■ **HOW TO COMPLETE THIS TASK**
Copy nothing before the line containing "participant B as booking". Reproduce that line and all that follow, exactly, through the end of the records.

== Segment start ==

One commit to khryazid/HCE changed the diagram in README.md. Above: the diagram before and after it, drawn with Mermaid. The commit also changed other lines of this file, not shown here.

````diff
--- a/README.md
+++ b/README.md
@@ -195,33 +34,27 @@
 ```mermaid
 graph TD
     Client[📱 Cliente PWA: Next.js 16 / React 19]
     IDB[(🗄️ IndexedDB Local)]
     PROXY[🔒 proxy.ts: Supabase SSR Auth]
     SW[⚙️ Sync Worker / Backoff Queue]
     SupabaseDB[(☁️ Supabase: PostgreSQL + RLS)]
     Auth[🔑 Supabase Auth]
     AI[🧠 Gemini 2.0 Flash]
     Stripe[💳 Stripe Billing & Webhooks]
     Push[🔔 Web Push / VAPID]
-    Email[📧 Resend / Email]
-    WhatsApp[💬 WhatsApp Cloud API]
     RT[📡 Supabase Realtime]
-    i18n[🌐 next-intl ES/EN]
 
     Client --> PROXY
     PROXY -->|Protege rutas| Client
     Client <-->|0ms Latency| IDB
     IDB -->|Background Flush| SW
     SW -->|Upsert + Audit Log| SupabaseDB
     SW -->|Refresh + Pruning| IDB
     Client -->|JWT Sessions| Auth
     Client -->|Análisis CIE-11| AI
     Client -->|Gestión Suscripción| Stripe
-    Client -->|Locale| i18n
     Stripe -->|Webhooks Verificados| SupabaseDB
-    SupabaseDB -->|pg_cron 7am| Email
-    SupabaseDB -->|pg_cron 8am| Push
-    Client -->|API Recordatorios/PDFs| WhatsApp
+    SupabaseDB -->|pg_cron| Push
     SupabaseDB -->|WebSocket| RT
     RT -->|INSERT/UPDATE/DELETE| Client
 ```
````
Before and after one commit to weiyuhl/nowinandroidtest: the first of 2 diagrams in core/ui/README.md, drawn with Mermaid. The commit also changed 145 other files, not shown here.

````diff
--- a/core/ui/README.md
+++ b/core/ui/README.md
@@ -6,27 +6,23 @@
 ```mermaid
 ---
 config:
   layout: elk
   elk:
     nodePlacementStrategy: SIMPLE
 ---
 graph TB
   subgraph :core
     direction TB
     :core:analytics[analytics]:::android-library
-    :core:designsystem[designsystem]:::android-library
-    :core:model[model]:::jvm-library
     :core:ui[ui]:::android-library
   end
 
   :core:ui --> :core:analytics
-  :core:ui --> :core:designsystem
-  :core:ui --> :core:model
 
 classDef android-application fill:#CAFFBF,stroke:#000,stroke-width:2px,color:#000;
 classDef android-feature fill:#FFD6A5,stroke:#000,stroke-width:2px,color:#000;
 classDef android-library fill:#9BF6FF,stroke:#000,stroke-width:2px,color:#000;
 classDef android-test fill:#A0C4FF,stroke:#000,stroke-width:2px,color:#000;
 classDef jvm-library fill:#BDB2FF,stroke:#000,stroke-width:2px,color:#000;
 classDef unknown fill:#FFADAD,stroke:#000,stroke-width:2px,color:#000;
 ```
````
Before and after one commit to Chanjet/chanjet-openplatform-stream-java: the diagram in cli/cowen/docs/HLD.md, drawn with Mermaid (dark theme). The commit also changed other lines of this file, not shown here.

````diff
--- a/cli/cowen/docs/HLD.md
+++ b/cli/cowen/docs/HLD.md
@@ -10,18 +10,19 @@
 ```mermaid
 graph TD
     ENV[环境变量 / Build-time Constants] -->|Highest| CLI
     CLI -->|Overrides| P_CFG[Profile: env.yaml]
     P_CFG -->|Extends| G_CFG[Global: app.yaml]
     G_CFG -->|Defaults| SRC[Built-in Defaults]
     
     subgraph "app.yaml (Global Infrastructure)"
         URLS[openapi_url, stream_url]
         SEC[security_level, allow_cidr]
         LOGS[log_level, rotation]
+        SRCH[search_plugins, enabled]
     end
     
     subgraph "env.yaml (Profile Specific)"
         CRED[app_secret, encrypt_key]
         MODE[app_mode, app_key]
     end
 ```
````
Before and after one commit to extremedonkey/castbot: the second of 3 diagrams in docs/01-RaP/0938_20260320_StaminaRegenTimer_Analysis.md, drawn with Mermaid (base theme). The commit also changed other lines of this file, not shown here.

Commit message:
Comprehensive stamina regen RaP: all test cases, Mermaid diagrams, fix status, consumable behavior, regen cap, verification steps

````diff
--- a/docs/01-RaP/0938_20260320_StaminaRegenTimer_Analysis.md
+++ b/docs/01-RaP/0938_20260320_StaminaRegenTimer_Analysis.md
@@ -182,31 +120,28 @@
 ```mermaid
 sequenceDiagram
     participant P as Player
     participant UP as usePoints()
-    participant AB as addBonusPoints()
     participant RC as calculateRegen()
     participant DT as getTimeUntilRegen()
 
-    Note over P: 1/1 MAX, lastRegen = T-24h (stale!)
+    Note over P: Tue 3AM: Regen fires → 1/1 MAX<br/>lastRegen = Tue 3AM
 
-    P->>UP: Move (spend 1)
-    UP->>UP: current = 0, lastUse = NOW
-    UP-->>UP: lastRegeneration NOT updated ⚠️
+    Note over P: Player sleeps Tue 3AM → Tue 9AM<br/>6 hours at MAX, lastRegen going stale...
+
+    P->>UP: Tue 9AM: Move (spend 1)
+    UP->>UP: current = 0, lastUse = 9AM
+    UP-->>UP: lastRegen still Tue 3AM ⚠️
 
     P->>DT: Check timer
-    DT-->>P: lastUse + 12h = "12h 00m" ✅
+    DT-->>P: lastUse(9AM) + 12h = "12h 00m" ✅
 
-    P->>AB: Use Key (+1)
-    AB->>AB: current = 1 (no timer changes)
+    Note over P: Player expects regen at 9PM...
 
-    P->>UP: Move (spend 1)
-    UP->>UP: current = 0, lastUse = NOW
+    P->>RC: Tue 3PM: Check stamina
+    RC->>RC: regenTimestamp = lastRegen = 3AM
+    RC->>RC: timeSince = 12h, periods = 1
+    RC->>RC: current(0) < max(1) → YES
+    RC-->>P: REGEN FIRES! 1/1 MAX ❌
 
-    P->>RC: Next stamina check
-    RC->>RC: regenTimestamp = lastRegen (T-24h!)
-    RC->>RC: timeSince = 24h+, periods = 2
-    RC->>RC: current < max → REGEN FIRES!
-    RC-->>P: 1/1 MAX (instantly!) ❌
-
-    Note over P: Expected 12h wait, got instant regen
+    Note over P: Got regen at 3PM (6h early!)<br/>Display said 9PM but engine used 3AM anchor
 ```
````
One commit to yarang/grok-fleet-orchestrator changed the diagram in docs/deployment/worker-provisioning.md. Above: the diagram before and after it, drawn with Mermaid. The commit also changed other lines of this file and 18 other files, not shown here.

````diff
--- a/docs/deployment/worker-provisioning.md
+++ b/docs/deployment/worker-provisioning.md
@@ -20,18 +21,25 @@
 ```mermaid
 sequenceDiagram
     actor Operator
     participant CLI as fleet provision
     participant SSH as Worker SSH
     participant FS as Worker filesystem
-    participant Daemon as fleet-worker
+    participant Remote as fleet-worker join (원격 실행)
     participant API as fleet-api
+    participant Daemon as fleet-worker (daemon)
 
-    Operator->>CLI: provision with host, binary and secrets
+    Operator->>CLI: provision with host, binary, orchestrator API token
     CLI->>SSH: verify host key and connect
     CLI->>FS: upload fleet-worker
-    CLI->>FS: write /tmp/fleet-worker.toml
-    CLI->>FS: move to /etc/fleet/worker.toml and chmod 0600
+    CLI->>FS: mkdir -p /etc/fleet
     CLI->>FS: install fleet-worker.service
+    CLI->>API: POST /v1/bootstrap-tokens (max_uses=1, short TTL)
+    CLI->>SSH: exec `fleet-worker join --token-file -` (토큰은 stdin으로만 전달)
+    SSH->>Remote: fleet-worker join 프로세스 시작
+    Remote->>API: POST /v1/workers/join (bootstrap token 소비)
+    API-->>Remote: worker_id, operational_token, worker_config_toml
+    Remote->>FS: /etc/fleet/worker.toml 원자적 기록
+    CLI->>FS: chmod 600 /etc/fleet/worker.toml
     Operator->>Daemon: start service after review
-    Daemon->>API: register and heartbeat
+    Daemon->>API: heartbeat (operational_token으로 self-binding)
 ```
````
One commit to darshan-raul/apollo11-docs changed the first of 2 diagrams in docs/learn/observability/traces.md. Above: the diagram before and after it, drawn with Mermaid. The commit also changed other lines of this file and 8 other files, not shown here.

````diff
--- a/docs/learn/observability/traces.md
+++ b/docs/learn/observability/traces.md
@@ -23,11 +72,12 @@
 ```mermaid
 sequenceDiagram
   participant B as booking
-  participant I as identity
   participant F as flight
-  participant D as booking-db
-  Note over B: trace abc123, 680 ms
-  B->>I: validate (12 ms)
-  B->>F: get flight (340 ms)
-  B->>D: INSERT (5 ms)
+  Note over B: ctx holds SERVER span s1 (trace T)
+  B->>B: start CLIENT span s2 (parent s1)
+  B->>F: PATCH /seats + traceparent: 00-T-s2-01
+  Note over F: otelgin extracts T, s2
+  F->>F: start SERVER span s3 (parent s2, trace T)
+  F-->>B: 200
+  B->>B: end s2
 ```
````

== Segment end ==

■ **WRITTEN RESPONSE**
   participant B as booking
-  participant I as identity
   participant F as flight
-  participant D as booking-db
-  Note over B: trace abc123, 680 ms
-  B->>I: validate (12 ms)
-  B->>F: get flight (340 ms)
-  B->>D: INSERT (5 ms)
+  Note over B: ctx holds SERVER span s1 (trace T)
+  B->>B: start CLIENT span s2 (parent s1)
+  B->>F: PATCH /seats + traceparent: 00-T-s2-01
+  Note over F: otelgin extracts T, s2
+  F->>F: start SERVER span s3 (parent s2, trace T)
+  F-->>B: 200
+  B->>B: end s2
 ```
````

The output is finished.